**DATA SHOWN**.
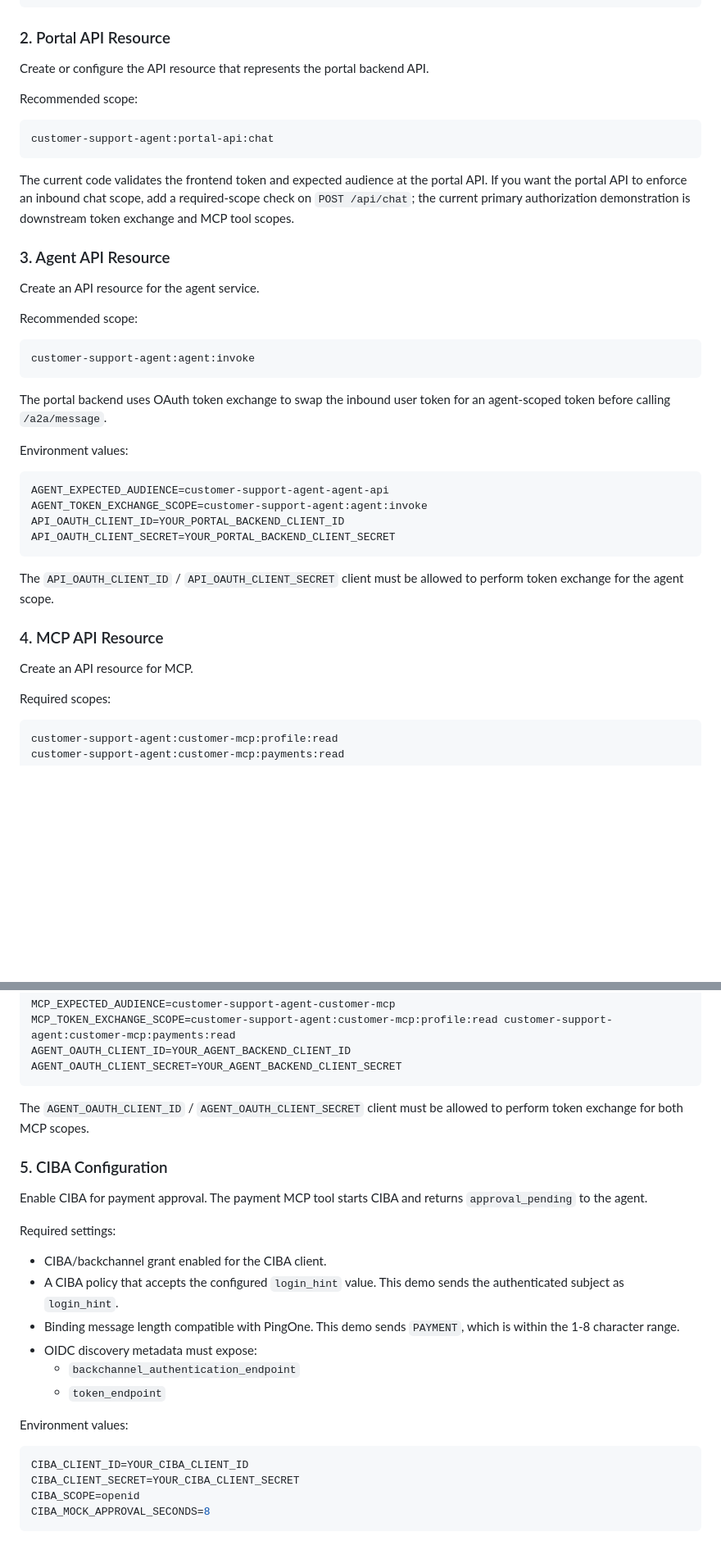
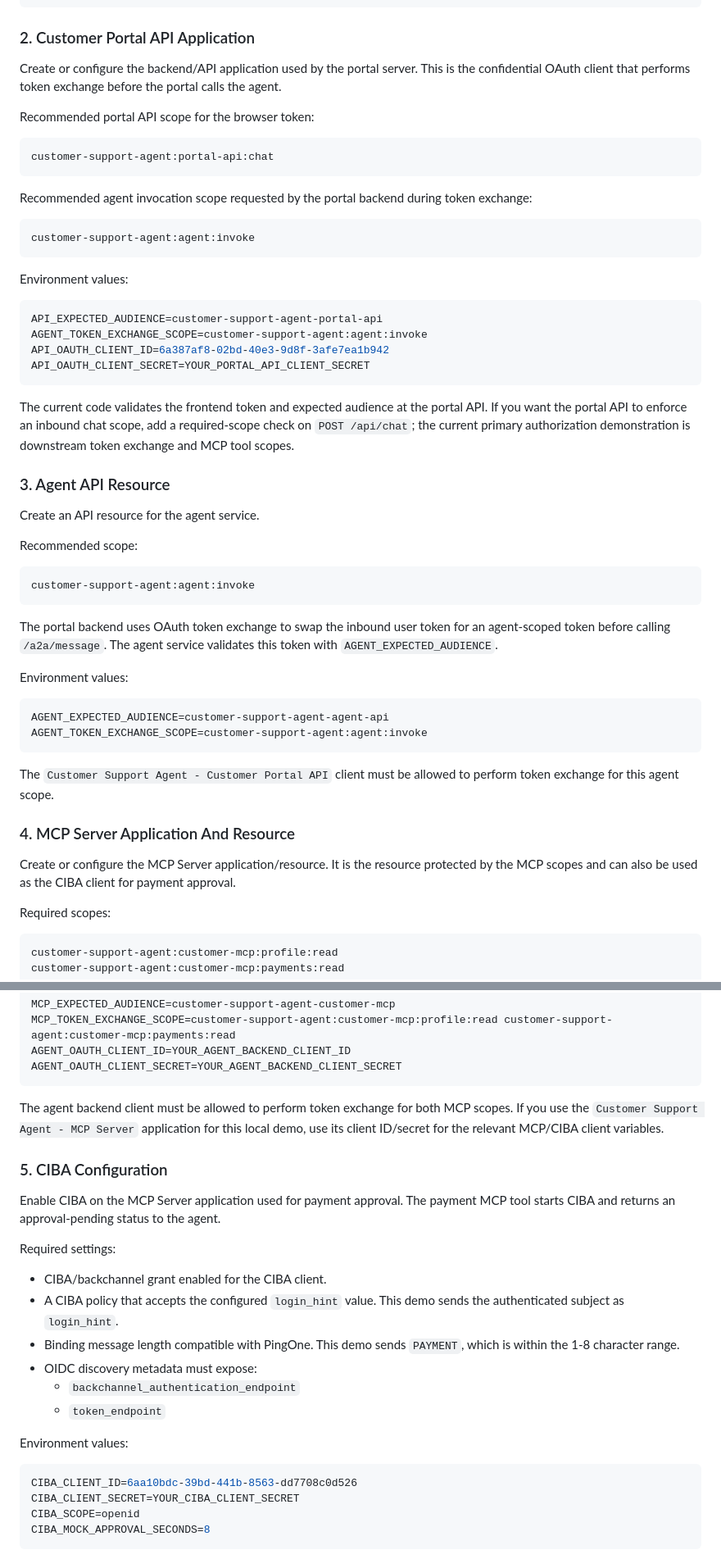
Before and after one commit to carbonefederico/ai-telco-chatbot, a Markdown page: README.md, 2 parts joined by grey strips. Shown at 82% size. Rendered like a GitHub page; blank space fills up the shorter version.

````diff
--- a/README.md
+++ b/README.md
@@ -164,14 +170,29 @@ OIDC_SCOPES=openid profile customer-support-agent:portal-api:chat
 API_EXPECTED_AUDIENCE=customer-support-agent-portal-api
 ```
 
-### 2. Portal API Resource
+### 2. Customer Portal API Application
 
-Create or configure the API resource that represents the portal backend API.
+Create or configure the backend/API application used by the portal server. This is the confidential OAuth client that performs token exchange before the portal calls the agent.
 
-Recommended scope:
+Recommended portal API scope for the browser token:
 
 ```text
 customer-support-agent:portal-api:chat
+```
+
+Recommended agent invocation scope requested by the portal backend during token exchange:
+
+```text
+customer-support-agent:agent:invoke
+```
+
+Environment values:
+
+```bash
+API_EXPECTED_AUDIENCE=customer-support-agent-portal-api
+AGENT_TOKEN_EXCHANGE_SCOPE=customer-support-agent:agent:invoke
+API_OAUTH_CLIENT_ID=6a387af8-02bd-40e3-9d8f-3afe7ea1b942
+API_OAUTH_CLIENT_SECRET=YOUR_PORTAL_API_CLIENT_SECRET
 ```
 
 The current code validates the frontend token and expected audience at the portal API. If you want the portal API to enforce an inbound chat scope, add a required-scope check on `POST /api/chat`; the current primary authorization demonstration is downstream token exchange and MCP tool scopes.
@@ -186,22 +207,20 @@ Recommended scope:
 customer-support-agent:agent:invoke
 ```
 
-The portal backend uses OAuth token exchange to swap the inbound user token for an agent-scoped token before calling `/a2a/message`.
+The portal backend uses OAuth token exchange to swap the inbound user token for an agent-scoped token before calling `/a2a/message`. The agent service validates this token with `AGENT_EXPECTED_AUDIENCE`.
 
 Environment values:
 
 ```bash
 AGENT_EXPECTED_AUDIENCE=customer-support-agent-agent-api
 AGENT_TOKEN_EXCHANGE_SCOPE=customer-support-agent:agent:invoke
-API_OAUTH_CLIENT_ID=YOUR_PORTAL_BACKEND_CLIENT_ID
-API_OAUTH_CLIENT_SECRET=YOUR_PORTAL_BACKEND_CLIENT_SECRET
 ```
 
-The `API_OAUTH_CLIENT_ID` / `API_OAUTH_CLIENT_SECRET` client must be allowed to perform token exchange for the agent scope.
+The `Customer Support Agent - Customer Portal API` client must be allowed to perform token exchange for this agent scope.
 
-### 4. MCP API Resource
+### 4. MCP Server Application And Resource
 
-Create an API resource for MCP.
+Create or configure the MCP Server application/resource. It is the resource protected by the MCP scopes and can also be used as the CIBA client for payment approval.
 
 Required scopes:
 
@@ -221,11 +240,11 @@ AGENT_OAUTH_CLIENT_ID=YOUR_AGENT_BACKEND_CLIENT_ID
 AGENT_OAUTH_CLIENT_SECRET=YOUR_AGENT_BACKEND_CLIENT_SECRET
 ```
 
-The `AGENT_OAUTH_CLIENT_ID` / `AGENT_OAUTH_CLIENT_SECRET` client must be allowed to perform token exchange for both MCP scopes.
+The agent backend client must be allowed to perform token exchange for both MCP scopes. If you use the `Customer Support Agent - MCP Server` application for this local demo, use its client ID/secret for the relevant MCP/CIBA client variables.
 
 ### 5. CIBA Configuration
 
-Enable CIBA for payment approval. The payment MCP tool starts CIBA and returns `approval_pending` to the agent.
+Enable CIBA on the MCP Server application used for payment approval. The payment MCP tool starts CIBA and returns an approval-pending status to the agent.
 
 Required settings:
 
@@ -239,7 +258,7 @@ Required settings:
 Environment values:
 
 ```bash
-CIBA_CLIENT_ID=YOUR_CIBA_CLIENT_ID
+CIBA_CLIENT_ID=6aa10bdc-39bd-441b-8563-dd7708c0d526
 CIBA_CLIENT_SECRET=YOUR_CIBA_CLIENT_SECRET
 CIBA_SCOPE=openid
 CIBA_MOCK_APPROVAL_SECONDS=8
````
Also changed, not shown: other parts of README.md (+13 -7 lines).
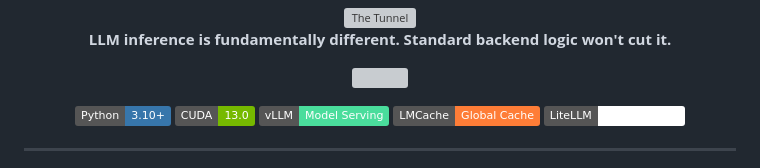
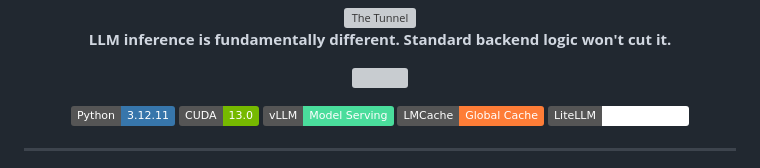
Before and after one commit to Laoode/tunnel-engine, a Markdown page: README.md, the part around the change. Drawn GitHub-style; badges without logos; grey boxes are pictures that could not be loaded.

Commit message:
docs: update python version

```diff
--- a/README.md
+++ b/README.md
@@ -15,7 +15,7 @@
 </p>
 
 <p align="center">
-  <img src="https://img.shields.io/badge/Python-3.10%2B-3776AB?logo=python&logoColor=yellow" />
+  <img src="https://img.shields.io/badge/Python-3.12.11-3776AB?logo=python&logoColor=yellow" />
   <img src="https://img.shields.io/badge/CUDA-13.0-76B900?logo=nvidia&logoColor=green" />
   <img src="https://img.shields.io/badge/vLLM-Model%20Serving-4add9c" />
   <img src="https://img.shields.io/badge/LMCache-Global%20Cache-orange" />
```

**PROBLEM REQUIREMENTS**. Extract each line holding the word "allowed" from the records.

**YOUR RESPONSE**.
-The `API_OAUTH_CLIENT_ID` / `API_OAUTH_CLIENT_SECRET` client must be allowed to perform token exchange for the agent scope.
+The `Customer Support Agent - Customer Portal API` client must be allowed to perform token exchange for this agent scope.
-The `AGENT_OAUTH_CLIENT_ID` / `AGENT_OAUTH_CLIENT_SECRET` client must be allowed to perform token exchange for both MCP scopes.
+The agent backend client must be allowed to perform token exchange for both MCP scopes. If you use the `Customer Support Agent - MCP Server` application for this local demo, use its client ID/secret for the relevant MCP/CIBA client variables.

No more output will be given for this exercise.